Published in The Financial Express on Thursday, 21 April 2016
Leaping to a higher growth trajectory
Jafar Ahmed Chowdhury
Mathematics is a useful tool to quantify economic and social behaviours. But social behaviours and economic behaviours vary from time to time so that these cannot be quantified accurately all the time. So is the case with the calculation of gross domestic product (GDP) and its growth rate. There are differences among different agencies (World Bank, Asian Development Bank, IMF and others) in the projection of possible growth rate of Bangladesh for the financial year 2015-16. The World Bank and the Asian Development Bank project a 6.7 per cent growth rate for Bangladesh. The Bangladesh Bureau of Statistics (BBS) has estimated 7.05 per cent growth rate. The government is happy as the economy is going to break the “six per cent growth trap”. The estimate found that the per capita income of a Bangladeshi citizen has risen to US$ 1466. It can be recalled that only in 2006-07, the country’s GDP grew at 7.06 per cent. After that the growth rates were below 7.0 per cent till 2014-15. One may question all the projections as mentioned above. In an article published in the Financial Express on June 09, 2015, this writer made an analysis and showed that 7.0 per cent GDP growth and beyond was attainable. In that article titled “Is 7.0 per cent GDP growth attainable?”, this writer wrote, “Boosting private sector investment and job creation for millions of unemployed youths are two major challenges. These can be met by creating an investment friendly environment in the country. Setting up of special economic zones and supply of gas and electricity should be the right steps. Non-economic factors like political stability and good governance are also required. Then the economy will be able to grow at 7.0 per cent and beyond. . . . In that event none would need to depend on inflated projections and estimates.” The economy has various weaknesses: non-expansion of the tax base, less than desirable private investment, stagnating employment situation, dearth of gas and electricity to meet industrial demands, bleak banking outlook, slow ADP implementation, slowing down of foreign remittance, unstable capital market, lack of good governance and so on. There are, on the other hand, positive factors that should energise the economic state, such as– political stability, low price of PCL in international market and export performance of the RMG sector. In a narrower sense, investment and job creation for millions of youths are essential for sustainable growth. On April 17, 2016 the private think tank CPD (Centre for Policy Dialogue) released the second read of “State of Bangladesh Economy in 2015-16”. The researchers made some important comments and recommendations. According to CPD, the gap between the budgetary targets and actual realisation between FY 2008-09 and 2015-16 has progressively risen. That resource mobilisation structure is poor and the growth of income tax is sluggish. The CPD apprehends a shortfall of Tk 380.0 billion in revenue collection.

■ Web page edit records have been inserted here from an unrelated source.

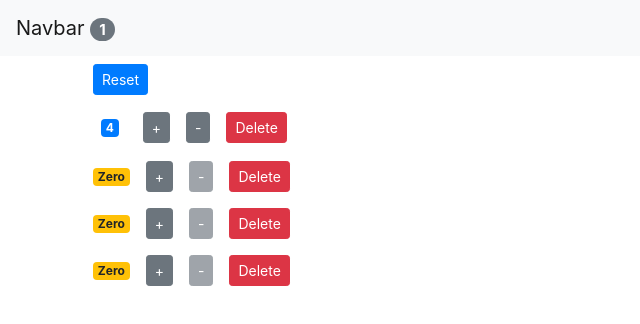
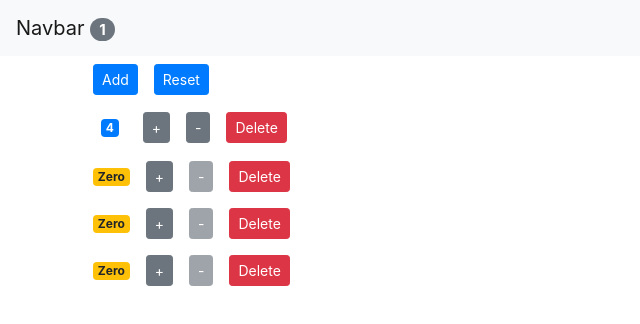
Before and after one commit to achintSatsangi/counter-app, a React (Create React App) app: page / in a window 1280 px wide. Shown: the top 324 px of the page, without its empty margins (0-640 px from the left). Built offline with nearby package versions, Linux system fonts and the light colour scheme.

Commit message:
Added function to be able to add item rows

```diff
--- a/src/App.js
+++ b/src/App.js
@@ -53,6 +53,15 @@
     this.setState({ counters });
   };
 
+  handleAdd = () => {
+    const nextId = Math.max.apply(Math, this.state.counters.map(c => c.id)) + 1;
+    const counters = this.state.counters.concat({
+      id: nextId,
+      value: 0
+    });
+    this.setState({ counters });
+  };
+
   render() {
     console.log("App - rendered");
     return (
@@ -64,6 +73,7 @@
           <Counters
             counters={this.state.counters}
             onReset={this.handleReset}
+            onAdd={this.handleAdd}
             onIncrement={this.handleIncrement}
             onDelete={this.handleDelete}
             onDecrement={this.handleDecrement}
--- a/src/components/counters.jsx
+++ b/src/components/counters.jsx
@@ -6,6 +6,7 @@
     console.log("Counters - rendered");
     const {
       onReset,
+      onAdd,
       counters,
       onDelete,
       onIncrement,
@@ -13,6 +14,9 @@
     } = this.props;
     return (
       <div>
+        <button onClick={onAdd} className="btn btn-primary btn-sm m-2">
+          Add
+        </button>
         <button onClick={onReset} className="btn btn-primary btn-sm m-2">
           Reset
         </button>
```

It finds that while some 1.38 million jobs were created annually between 2003 and 2013, a total of 0.6 million jobs were created between 2013 and 2015. It means that the acceleration of GDP growth has not been accompanied by enhancement of private investment and jobs for the large young labour force. On the other hand, implementation of annual development programme (ADP) shows that only 41 per cent of original allocation of Tk 1.0 trillion (including allocations for the autonomous bodies) could be spent in the last three quarters (July-March) of FY 2015-16. ADP has been revised. The size of the final ADP stands at Tk 9.39 billion. Surprisingly, 95 per cent of revised ADP is going to be spent within June, 2016. Here arises the question of quality implementation. In the banking sector, there were several scams including cyber heist of the reserves of Bangladesh Bank. The non-performing loans are piling up, particularly of the state-owned commercial banks. Recently, the London-based BMI Research showed various weaknesses of state-owned banks of Bangladesh. Their report says that Bangladesh’s banking sector is one of the weakest in Asia. They identified factors like low capital adequacy, poor asset and management quality, surging non-performing loans, lack of profitable lending opportunities and rise in domestic security threats for a bleak situation. Workers’ remittance from abroad, particularly from Middle Eastern countries, decreased this year compared to last year. Fuel prices fell by around 65 per cent. Statistics show that as of February 2016, average monthly remittance from Saudi Arabia was US$ 247 million as against US$ 279 million last year and remittance from UAE fell from US$ 235 million to US$ 220 million. The issue of good governance is very important. The World Economic Forum in its “Global Risk Report 2016” has mentioned that lack of good governance is the top most economic risk. These and other weaknesses need to be addressed properly to steer the economy to a higher growth trajectory.
The writer is an economist and former secretary to GOB